On December 27th 1978 a young Manchester band played in a small pub in Islington, London. The venue that hosted Joy Division’s debut show was Hope &Anchor. Only 30 people saw the concert (and paid 60p to get in), which is quite a few considering what an odd night to play a gig – just after Xmas.
Bernard Sumner had the flu and was dragged from his sick bed to perform in what turned out to be a cold damp basement with no heating.
After a long drove to London the band had lower their equipment down through a trap door and only performed for about 30 people. They spent £28.50 in petrol and earned £27.50 from the door.
In the car on the way home the mood was grim with talk of people leaving the band. Bernard was trying to keep warm under a sleeping bag and Ian grabbed it, ripping it away from him, and after a tussle, he wrapped it tightly round his head so Bernard couldn’t get it back. Shortly afterwards he suffered his first recognizable epileptic fit, lashing out and punching at the windows.

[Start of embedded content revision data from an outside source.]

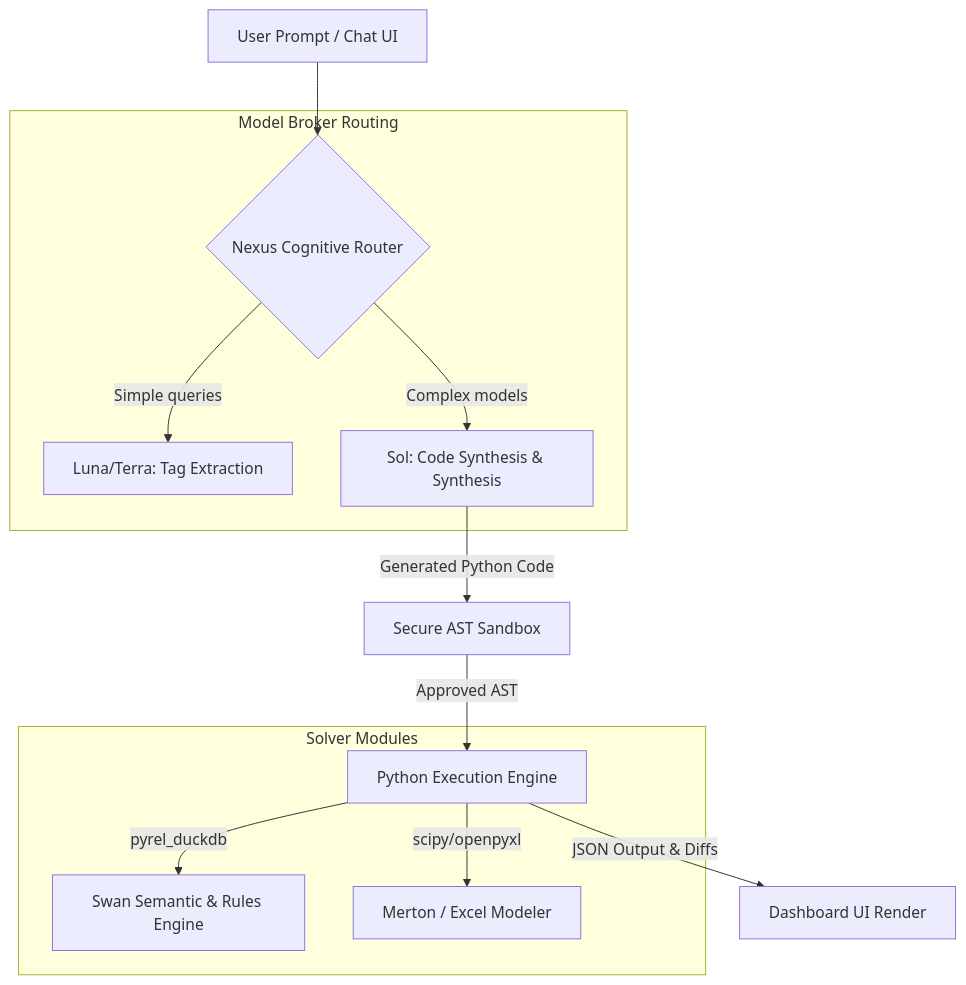
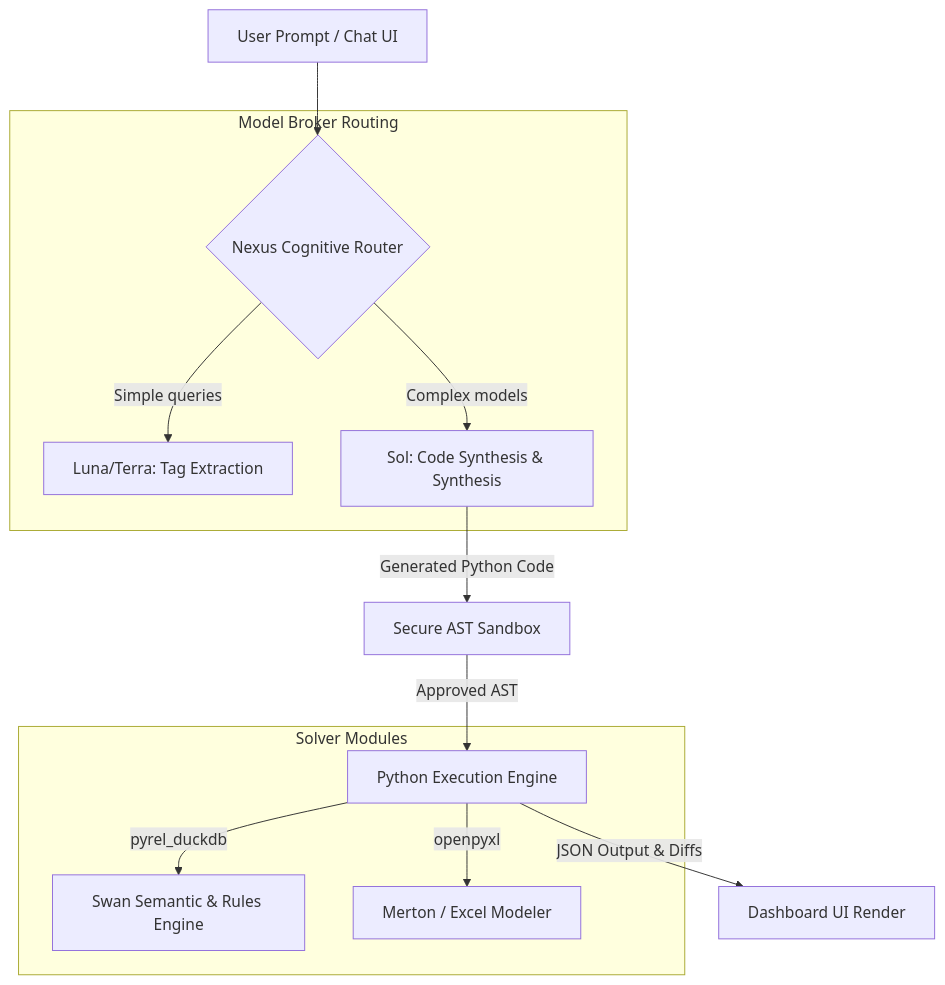
One commit to maxdemarzi/rogue changed the diagram in phase_4_plan.md. Above: the diagram before and after it, drawn with Mermaid. The commit also changed other lines of this file and 2 other files, not shown here.

Commit message:
docs: removed scipy whitelisting to enforce full reliance on Swan prescriptive solver

````diff
--- a/phase_4_plan.md
+++ b/phase_4_plan.md
@@ -11,19 +11,19 @@
 ```mermaid
 graph TD
     User[User Prompt / Chat UI] --> Router{Nexus Cognitive Router}
     
     subgraph Model Broker Routing
         Router -->|Simple queries| Luna[Luna/Terra: Tag Extraction]
         Router -->|Complex models| Sol[Sol: Code Synthesis & Synthesis]
     end
     
     Sol -->|Generated Python Code| Sandbox[Secure AST Sandbox]
     Sandbox -->|Approved AST| Executor[Python Execution Engine]
     
     subgraph Solver Modules
         Executor -->|pyrel_duckdb| Swan[Swan Semantic & Rules Engine]
-        Executor -->|scipy/openpyxl| Solvers[Merton / Excel Modeler]
+        Executor -->|openpyxl| Solvers[Merton / Excel Modeler]
     end
     
     Executor -->|JSON Output & Diffs| Visualizer[Dashboard UI Render]
 ```
````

Stephen pulled the car over and he Bernard and Gillian restrained Ian on the hard shoulder before taking him to a nearby hospital where he was given phenbarbitone tablets and referred to his doctor.
After this Ian suffered three or four violent fits a week before being diagnosed with epilepsy by a specialist at Macclesfield District and General Hospital the following January.
Facebook user Jonathan Crabb photographed this memorable event in Joy Division history. Crabb shared the incredible images on his Facebook recently and saw them receive thousands of likes from Joy Division fans who were taken aback by the raw beauty of the images of the band at such an integral part of their career. Crabb took the photos using an instamatic camera with an uncontrollable flashgun – so he only took these five out of respect for the performers.
They also got reviewed, but the reviewer was not impressed.
The following review was written after the concert by Nick Tester:
« Division try to be a grim group, but I just grinned.
They stutter on-stage wearing sulky, long looks. The vocalist, Ian Curtis, seems intensely irritated but he doesn’t say anything between songs other than to remark the band are going to tune up.
The music is matt coloured, fast HM, often flat and usually undistinguished. Guitarist Bernard Albrecht plays some looping minor chords but the monotonous rhythm charge of Peter Hooks (bass) and Steve Morris (drums) invariably over-rides such frills with sledgehammergrit. The perfect vehicle,it would appear, for the doomladen slant of the lyric.
This retracted grimness is alienating, but not for intended provocative or creative reasons.I found Joy Division’s ‘tedium’ a blunt, hollow medium, comical in its superfluous angst.
Hardly harrowing gloom, but facile parody of such, illustrated by the polite response from the festive few here tonight. Whereas say Gang Of Four poke genuine and disturbing bitterness through a subtle and refreshing approach,Joy Division communicate little of this tenseness or expansion via depression, since their angle is awkward, contrived and mundane to the point of being ridiculous.
They may have gathered a tight following in home town Manchester but they failed to ignite a similar impression in front of a new (though not necessarily more objective) audience. An off-night maybe, but Joy Division’s lack of an enlivening approach could be improved by an all-round sharper articulate stance and musical method.
Joy Division could be a good band if they placed more emphasis on poise than pose».
Check out Crabb’s work below.